=== Task item ===
Where does the word "Local" show up in the records? Copy every line that has it.

>>>>>

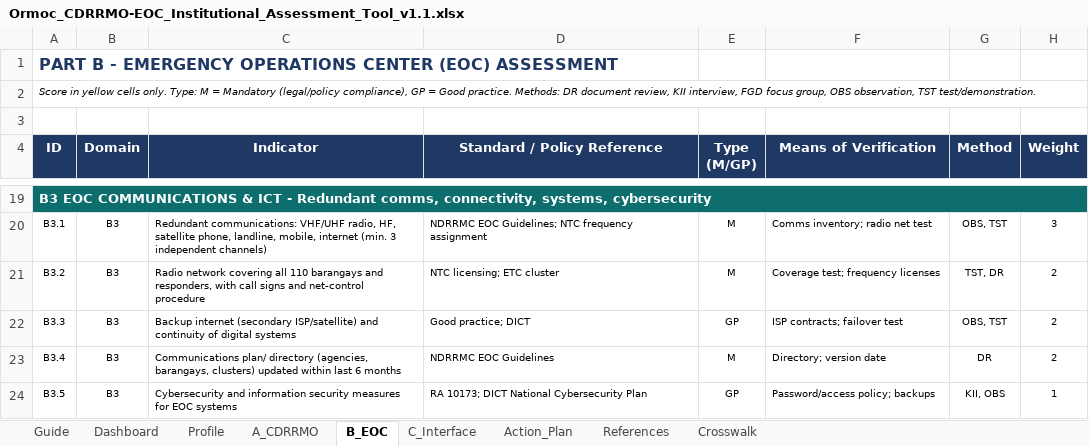
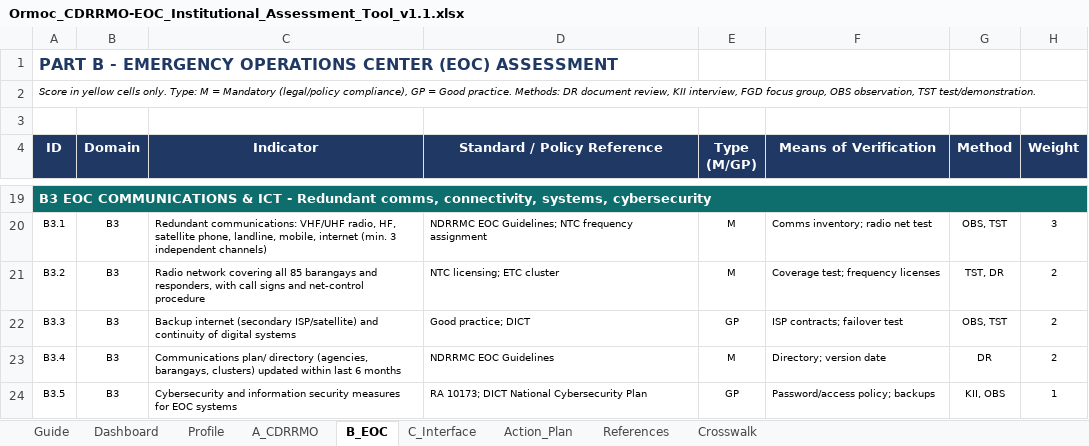
Before and after one commit to asilvainnovations/ormoc-drrmo, an Excel workbook: reference/Ormoc_CDRRMO-EOC_Institutional_Assessment_Tool_v1.1.xlsx, sheet B_EOC, drawn as a sheet; only a part is shown, gaps mark what is left out; values as stored, in another font and other column widths than the file's, no borders; charts and pictures and conditional formats not drawn; the diff names each change by its address in the sheet, - before the commit and + after, or states it on an @@ line.

```diff
--- a/reference/Ormoc_CDRRMO-EOC_Institutional_Assessment_Tool_v1.1.xlsx (sheet B_EOC)
+++ b/reference/Ormoc_CDRRMO-EOC_Institutional_Assessment_Tool_v1.1.xlsx (sheet B_EOC)
-C21 (Indicator): …covering all 110 barangays and…
+C21 (Indicator): …covering all 85 barangays and…
```
Also changed, not shown: sheet Action_Plan, sheet A_CDRRMO, reference/Ormoc_CDRRMO_EOC_Master_Requirements_Traceability_and_140_Indicator_Data_Dictionary_v1.1.xlsx.
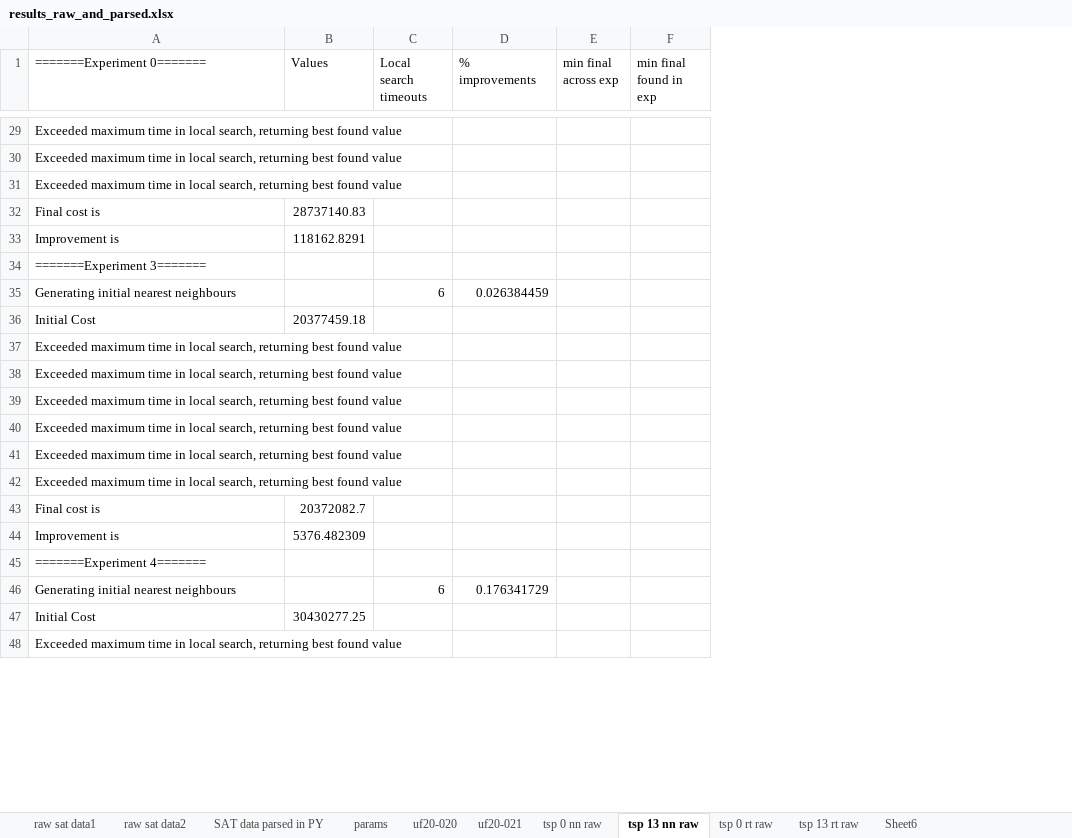
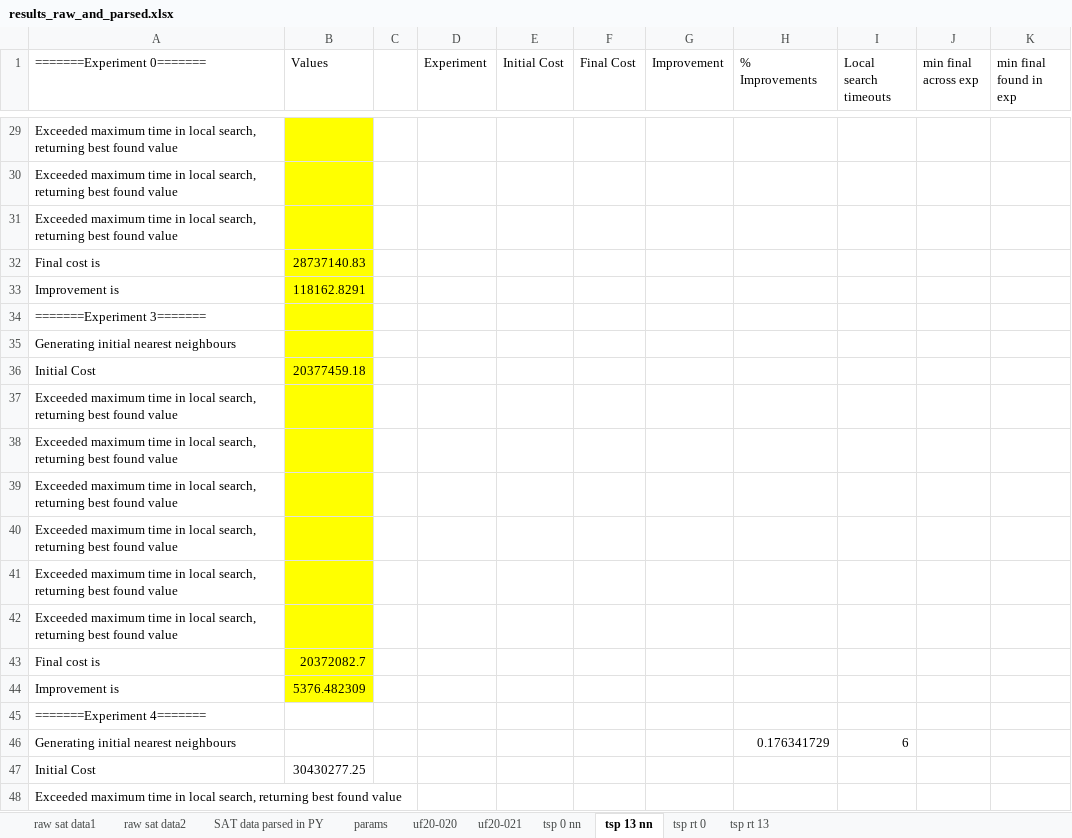
Before and after one commit to viciouspetal/meta-project-2, an Excel workbook: results_raw_and_parsed.xlsx, sheet tsp 13 nn, drawn as a sheet; only a part is shown, gaps mark what is left out; values as stored, in another font and other column widths than the file's, no borders; removed rows and columns are numbered as before the commit, all else as after; the diff covers the shown part only; the diff names each change by its address in the sheet, - before the commit and + after, or states it on an @@ line.

```diff
--- a/results_raw_and_parsed.xlsx (sheet tsp 13 nn)
+++ b/results_raw_and_parsed.xlsx (sheet tsp 13 nn)
-sheet tab: tsp 0 nn raw
+sheet tab: tsp 0 nn
-sheet tab: tsp 13 nn raw
+sheet tab: tsp 13 nn
-sheet tab: Sheet6
+sheet tab: tsp rt 0
-sheet tab: tsp 0 rt raw
-sheet tab: tsp 13 rt raw
+sheet tab: tsp rt 13
+column C, empty
+column D (Experiment), empty
+column E (Initial Cost), empty
+column F (Final Cost), empty
+column G (Improvement), empty
+column H (% Improvements), row 46: 0.176341729
-column D (% improvements), rows 35-46: 0.026384459 |  |  |  |  |  |  |  |  |  |  | 0.176341729
-B29:B44 fill: none
+B29:B44 fill: #FFFF00
-I35 (Local search timeouts): 6
+I35 (Local search timeouts): (empty)
```
Also changed, not shown: 6 edited cells and cell formats elsewhere in this sheet, sheet raw sat data2, sheet tsp rt 0, sheet tsp 0 nn, formulas that keep their value, hidden cells, 2 other files.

<<<<<

=== Completed task ===
-I35 (Local search timeouts): 6
+I35 (Local search timeouts): (empty)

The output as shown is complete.